Task: Lines from the listing that hold the string "config" are what you should return.

Source material:
*** Begin section ***
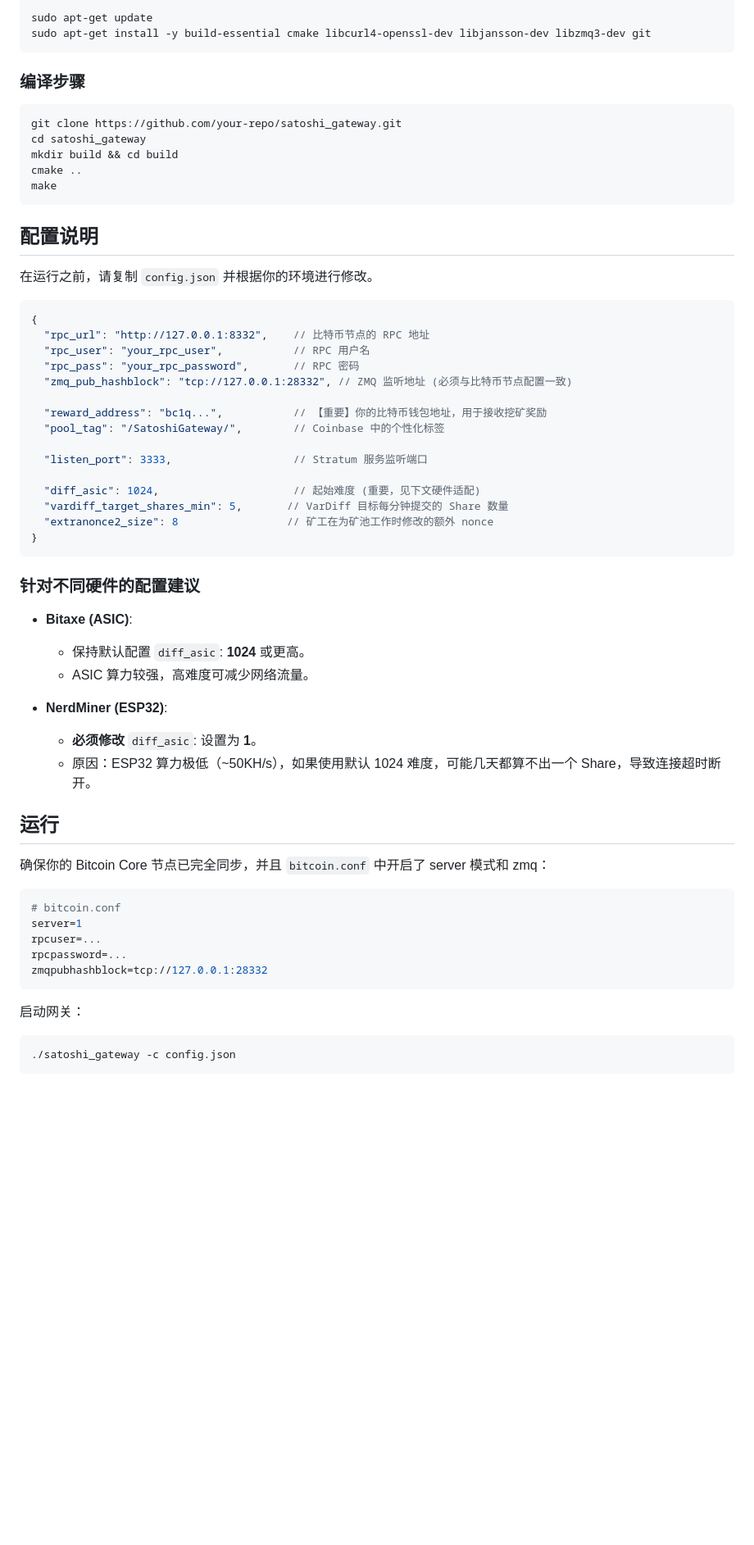
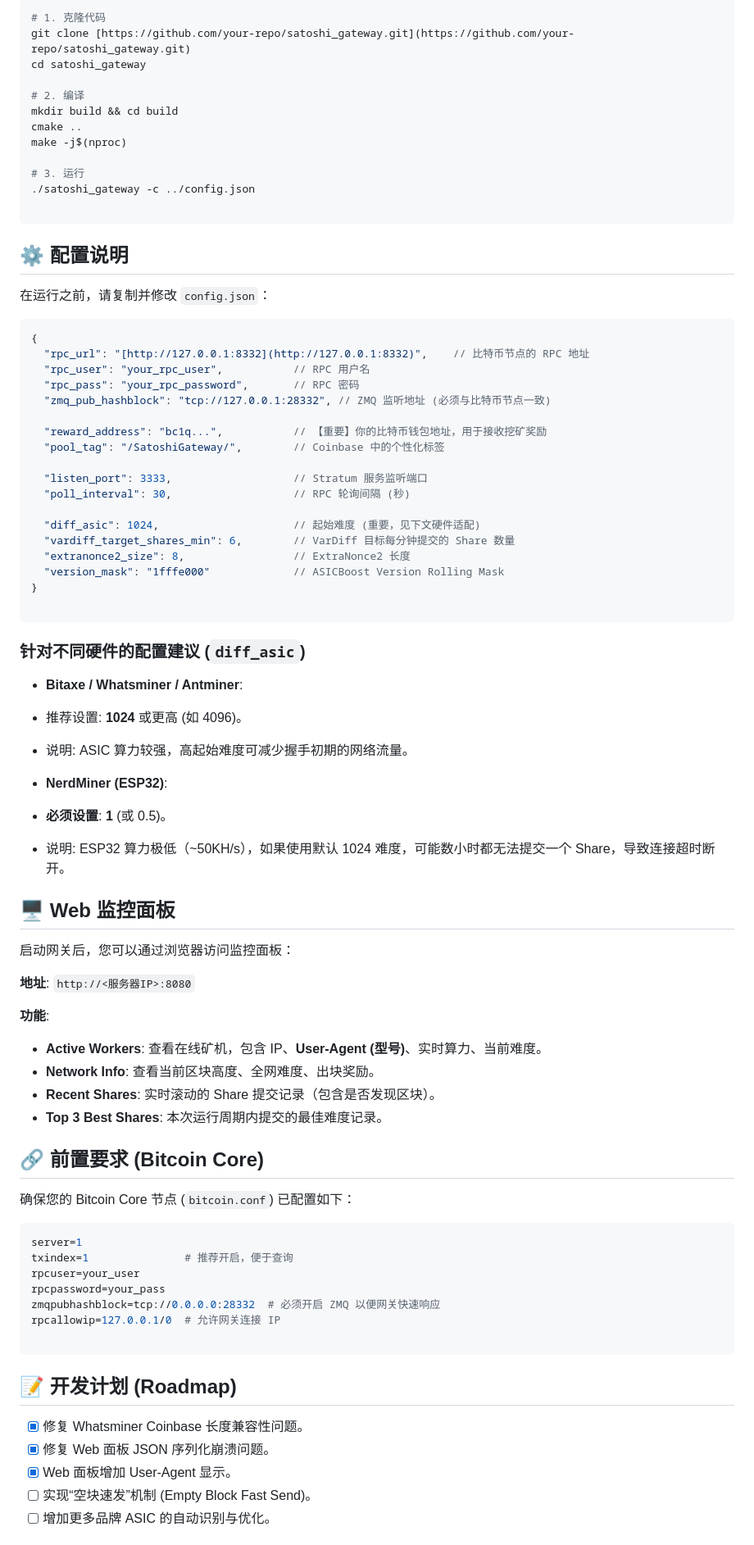
Before and after one commit to Gamesci/Satoshi_Gateway, a Markdown page: README.md, the part around one of its changes. Shown at 82% size. Drawn GitHub-style; blank space fills up the shorter version.

````diff
--- a/README.md
+++ b/README.md
@@ -36,68 +69,89 @@ Satoshi Gateway 经过测试，特别适合以下开源硬件：
 
 ```bash
-sudo apt-get update
-sudo apt-get install -y build-essential cmake libcurl4-openssl-dev libjansson-dev libzmq3-dev git
+# 1. 克隆代码
+git clone [https://github.com/your-repo/satoshi_gateway.git](https://github.com/your-repo/satoshi_gateway.git)
+cd satoshi_gateway
+
+# 2. 编译
+mkdir build && cd build
+cmake ..
+make -j$(nproc)
+
+# 3. 运行
+./satoshi_gateway -c ../config.json
+
 ```
 
-### 编译步骤
+## ⚙️ 配置说明
 
-```bash
-git clone https://github.com/your-repo/satoshi_gateway.git
-cd satoshi_gateway
-mkdir build && cd build
-cmake ..
-make
-```
-
-## 配置说明
-
-在运行之前，请复制 `config.json` 并根据你的环境进行修改。
+在运行之前，请复制并修改 `config.json`：
 
 ```json
 {
-  "rpc_url": "http://127.0.0.1:8332",    // 比特币节点的 RPC 地址
+  "rpc_url": "[http://127.0.0.1:8332](http://127.0.0.1:8332)",    // 比特币节点的 RPC 地址
   "rpc_user": "your_rpc_user",           // RPC 用户名
   "rpc_pass": "your_rpc_password",       // RPC 密码
-  "zmq_pub_hashblock": "tcp://127.0.0.1:28332", // ZMQ 监听地址 (必须与比特币节点配置一致)
+  "zmq_pub_hashblock": "tcp://127.0.0.1:28332", // ZMQ 监听地址 (必须与比特币节点一致)
 
   "reward_address": "bc1q...",           // 【重要】你的比特币钱包地址，用于接收挖矿奖励
   "pool_tag": "/SatoshiGateway/",        // Coinbase 中的个性化标签
 
   "listen_port": 3333,                   // Stratum 服务监听端口
+  "poll_interval": 30,                   // RPC 轮询间隔 (秒)
 
   "diff_asic": 1024,                     // 起始难度 (重要，见下文硬件适配)
-  "vardiff_target_shares_min": 5,       // VarDiff 目标每分钟提交的 Share 数量
-  "extranonce2_size": 8                 // 矿工在为矿池工作时修改的额外 nonce
+  "vardiff_target_shares_min": 6,        // VarDiff 目标每分钟提交的 Share 数量
+  "extranonce2_size": 8,                 // ExtraNonce2 长度
+  "version_mask": "1fffe000"             // ASICBoost Version Rolling Mask
 }
+
 ```
 
-### 针对不同硬件的配置建议
+### 针对不同硬件的配置建议 (`diff_asic`)
 
-  * **Bitaxe (ASIC)**:
+* **Bitaxe / Whatsminer / Antminer**:
+* 推荐设置: **1024** 或更高 (如 4096)。
+* 说明: ASIC 算力较强，高起始难度可减少握手初期的网络流量。
 
-      * 保持默认配置 `diff_asic`: **1024** 或更高。
-      * ASIC 算力较强，高难度可减少网络流量。
 
-  * **NerdMiner (ESP32)**:
+* **NerdMiner (ESP32)**:
+* **必须设置**: **1** (或 0.5)。
+* 说明: ESP32 算力极低（~50KH/s），如果使用默认 1024 难度，可能数小时都无法提交一个 Share，导致连接超时断开。
 
-      * **必须修改** `diff_asic`: 设置为 **1**。
-      * 原因：ESP32 算力极低（\~50KH/s），如果使用默认 1024 难度，可能几天都算不出一个 Share，导致连接超时断开。
 
-## 运行
 
-确保你的 Bitcoin Core 节点已完全同步，并且 `bitcoin.conf` 中开启了 server 模式和 zmq：
+## 🖥️ Web 监控面板
+
+启动网关后，您可以通过浏览器访问监控面板：
+
+**地址**: `http://<服务器IP>:8080`
+
+**功能**:
+
+* **Active Workers**: 查看在线矿机，包含 IP、**User-Agent (型号)**、实时算力、当前难度。
+* **Network Info**: 查看当前区块高度、全网难度、出块奖励。
+* **Recent Shares**: 实时滚动的 Share 提交记录（包含是否发现区块）。
+* **Top 3 Best Shares**: 本次运行周期内提交的最佳难度记录。
+
+## 🔗 前置要求 (Bitcoin Core)
+
+确保您的 Bitcoin Core 节点 (`bitcoin.conf`) 已配置如下：
 
 ```ini
-# bitcoin.conf
 server=1
-rpcuser=...
-rpcpassword=...
-zmqpubhashblock=tcp://127.0.0.1:28332
+txindex=1               # 推荐开启，便于查询
+rpcuser=your_user
+rpcpassword=your_pass
+zmqpubhashblock=tcp://0.0.0.0:28332  # 必须开启 ZMQ 以便网关快速响应
+rpcallowip=127.0.0.1/0  # 允许网关连接 IP
+
 ```
 
-启动网关：
+## 📝 开发计划 (Roadmap)
 
-```bash
-./satoshi_gateway -c config.json
-```
+* [x] 修复 Whatsminer Coinbase 长度兼容性问题。
+* [x] 修复 Web 面板 JSON 序列化崩溃问题。
+* [x] Web 面板增加 User-Agent 显示。
+* [ ] 实现“空块速发”机制 (Empty Block Fast Send)。
+* [ ] 增加更多品牌 ASIC 的自动识别与优化。
 
````
Also changed, not shown: other parts of README.md (+55 -37 lines).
*** End section ***
Reply to the exercise:
+./satoshi_gateway -c ../config.json
-在运行之前，请复制 `config.json` 并根据你的环境进行修改。
+在运行之前，请复制并修改 `config.json`：
-./satoshi_gateway -c config.json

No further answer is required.